Professor Alison Halstead, Pro Vice Chancellor at Aston, added; “Aston University will be working closely with the new Academy to help raise the aspirations of young engineers and develop a creative and innovative workforce for the region and beyond. Vocational education is particularly strong in Austria, so we’re delighted to showcase Aston University, the new Academy and the strong engineering skills base of the West Midlands.”
The new Aston University Engineering Academy will support the newly launched Vocational Diplomas and Young Apprenticeships for 14-19 year olds.
For further information please contact Alex Earnshaw, Aston University Communications on 0121 204 4549
Notes to editors;

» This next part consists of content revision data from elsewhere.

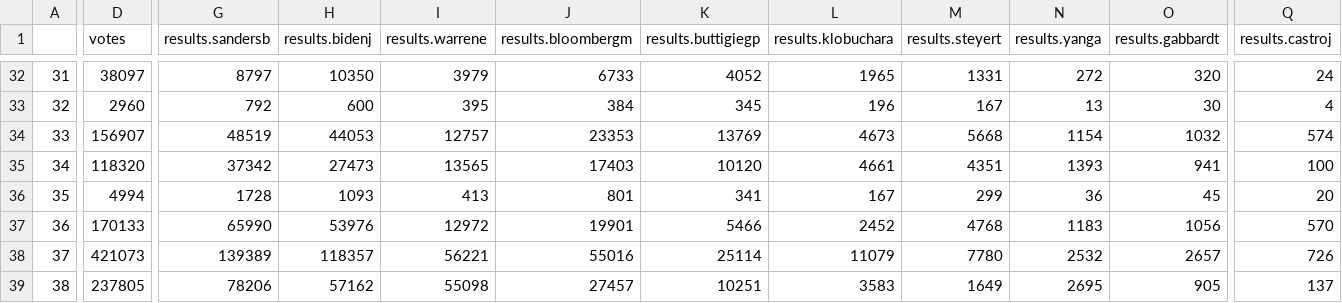
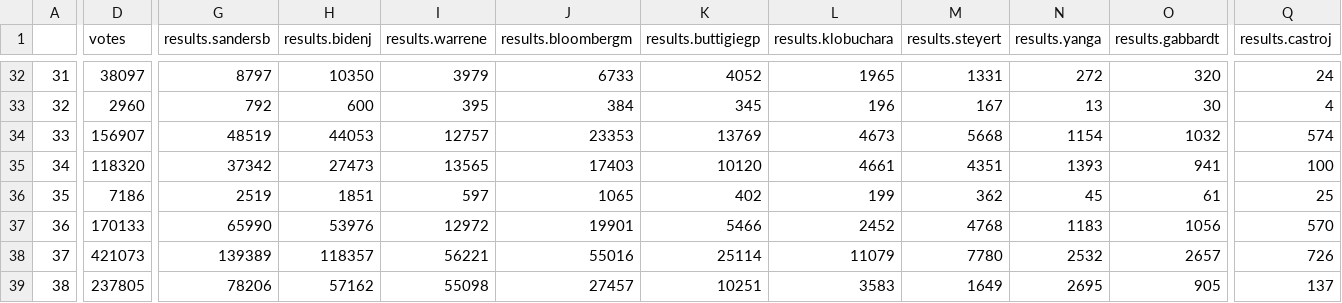
Before and after one commit to ModelledCitizen/project-harvest, a CSV file: _tables/results/NYT_California.csv, drawn as a sheet; only a part is shown, gaps mark what is left out; the diff covers the shown part only; the diff names each change by its address in the sheet, - before the commit and + after, or states it on an @@ line.

```diff
--- a/_tables/results/NYT_California.csv
+++ b/_tables/results/NYT_California.csv
-D36 (votes): 4994
+D36 (votes): 7186
-G36 (results.sandersb): 1728
+G36 (results.sandersb): 2519
-H36 (results.bidenj): 1093
+H36 (results.bidenj): 1851
-I36 (results.warrene): 413
+I36 (results.warrene): 597
-J36 (results.bloombergm): 801
+J36 (results.bloombergm): 1065
-K36 (results.buttigiegp): 341
+K36 (results.buttigiegp): 402
-L36 (results.klobuchara): 167
+L36 (results.klobuchara): 199
-M36 (results.steyert): 299
+M36 (results.steyert): 362
-N36 (results.yanga): 36
+N36 (results.yanga): 45
-O36 (results.gabbardt): 45
+O36 (results.gabbardt): 61
-Q36 (results.castroj): 20
+Q36 (results.castroj): 25
```
Also changed, not shown: 6 edited cells elsewhere in this file, _tables/results/NYT_Michigan.csv, _tables/results/NYT_Mississippi.csv, 7 other files.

The UK’s University Technical Colleges initiative, which includes the Aston University Engineering Academy, has been proposed and promoted by former education secretary Lord Baker and the late Lord Dearing as a bridge between vocational and academic education.
- The new Aston University Engineering Academy will support the newly launched Vocational Diplomas and Young Apprenticeships for 14-19 year olds.
- It will also enable students to achieve GCSEs in English, Maths, Science and IT which will be learnt alongside the chosen vocational specialisms.
- University Technology Colleges will aim to prepare students to work for an apprenticeship, a Foundation Degree or other HE qualifications with the help of the local sponsoring university.
- The Aston University Engineering Academy, Birmingham is being supported by Birmingham Metropolitan College – a Centre of Vocational Excellence in engineering – Rolls-Royce plc, National Grid, E. ON, Metrology Ltd, Sterling Power Group Ltd and the Veolia Environmental Development Centre Ltd.
- It will be non-selective and students will be drawn from across the city.
- The Aston University Engineering Academy, Birmingham is one of the eight academies proposed by Birmingham City Council and one of two new build specialist centres. The other is the Birmingham Ormiston Academy – Digital Media, Creative and Performing Arts, focused on preparing youngsters from the West Midlands for careers in the creative industries.
- Six secondary schools are earmarked to become Birmingham Academies – The Heartlands High (Nechells), The College High (Erdington), St Albans (Highgate), Sheldon Heath (Sheldon), Shenley Court (Northfield) and Harborne Hill (Edgbaston).
- Lord Baker is a former Secretary of State for Education and Science. He introduced the National Curriculum, City Technology Colleges – the predecessor of Academies – and enlarged the roles of universities and the former polytechnics.
- The late Lord Dearing was a cross Bench Peer specialising in education. He chaired the last major review of Higher Education and in making reviews of the school curriculum proposed provision for a vocational programme post 14.